● ACTIVITY
No pictures should be carried over. Output all other parts of the entries verbatim.

● LISTED RECORDS
++++++++++++++++++++

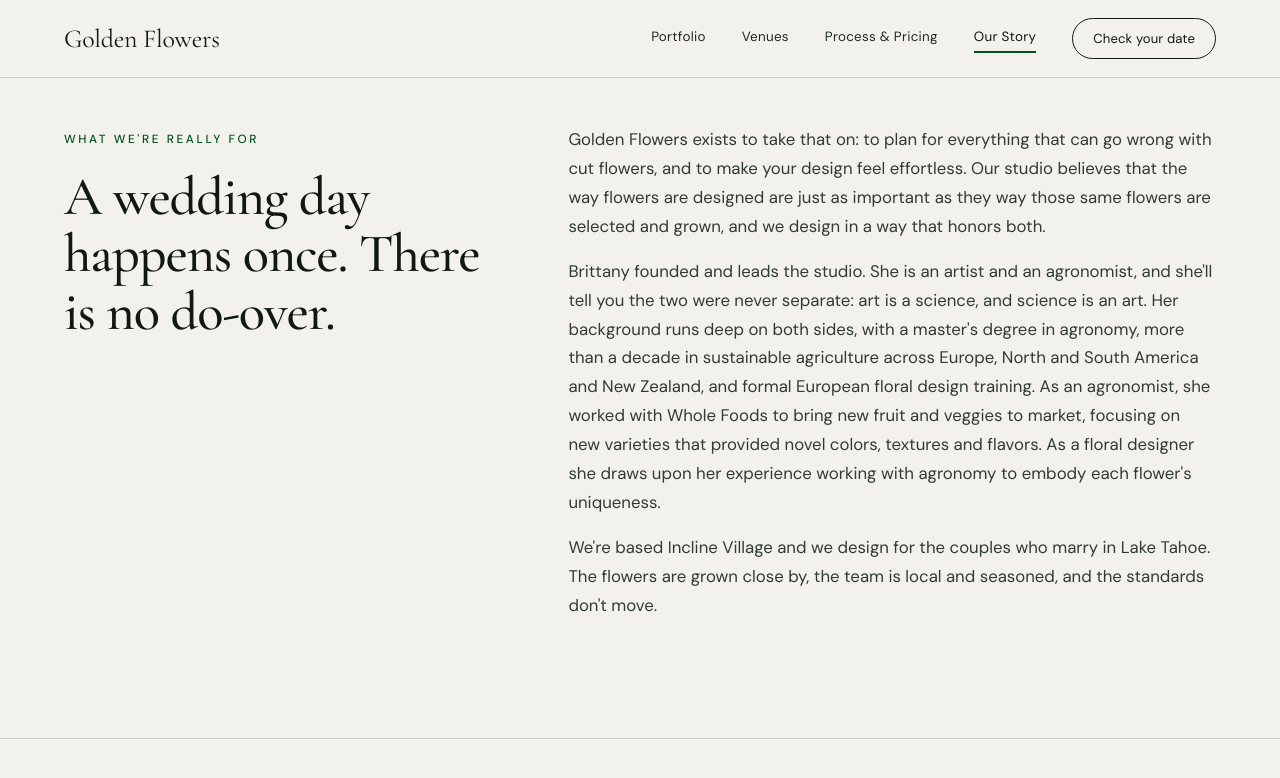
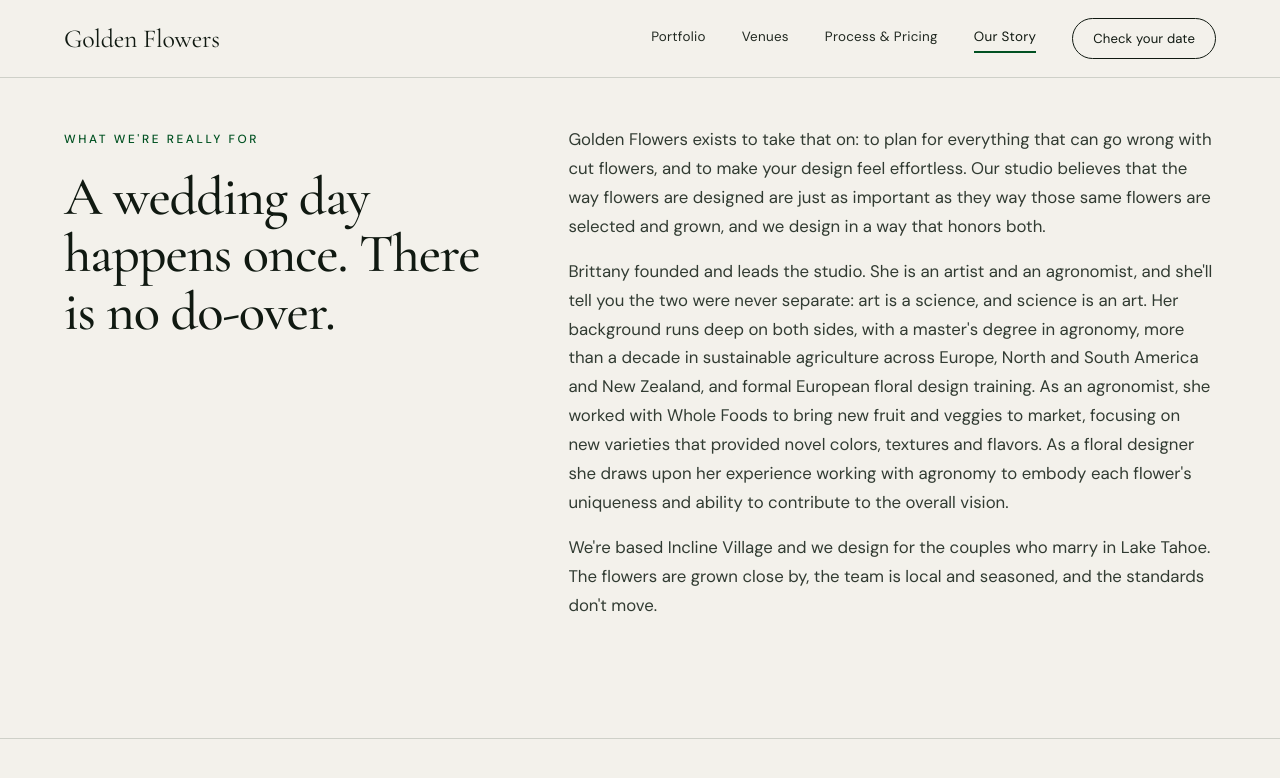
Before and after one commit to jshplhm/goldenflowers, a Jekyll site: the page built from about/index.md, in a window 1280 px wide and 900 px high, scrolled down 852 px, cut to the strip 0-817 px from the top of the window. Shown: the top 778 px of the strip. Built offline with Jekyll 4.4.1, drawn with Linux system fonts in a browser that asks for light colours.

Commit message:
Update _data/about.yml (via Pages CMS)

```diff
--- a/_data/about.yml
+++ b/_data/about.yml
@@ -22,7 +22,8 @@ intro:
       Whole Foods to bring new fruit and veggies to market, focusing on new
       varieties that provided novel colors, textures and flavors. As a floral
       designer she draws upon her experience working with agronomy to embody
-      each flower's uniqueness. "
+      each flower's uniqueness and ability to contribute to the overall vision.
+      "
     - We're based Incline Village and we design for the couples who marry in
       Lake Tahoe. The flowers are grown close by, the team is local and
       seasoned, and the standards don't move.
```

++++++++++++++++++++

● RESPONSE
Before and after one commit to jshplhm/goldenflowers, a Jekyll site: the page built from about/index.md, in a window 1280 px wide and 900 px high, scrolled down 852 px, cut to the strip 0-817 px from the top of the window. Shown: the top 778 px of the strip. Built offline with Jekyll 4.4.1, drawn with Linux system fonts in a browser that asks for light colours.

Commit message:
Update _data/about.yml (via Pages CMS)

```diff
--- a/_data/about.yml
+++ b/_data/about.yml
@@ -22,7 +22,8 @@ intro:
       Whole Foods to bring new fruit and veggies to market, focusing on new
       varieties that provided novel colors, textures and flavors. As a floral
       designer she draws upon her experience working with agronomy to embody
-      each flower's uniqueness. "
+      each flower's uniqueness and ability to contribute to the overall vision.
+      "
     - We're based Incline Village and we design for the couples who marry in
       Lake Tahoe. The flowers are grown close by, the team is local and
       seasoned, and the standards don't move.
```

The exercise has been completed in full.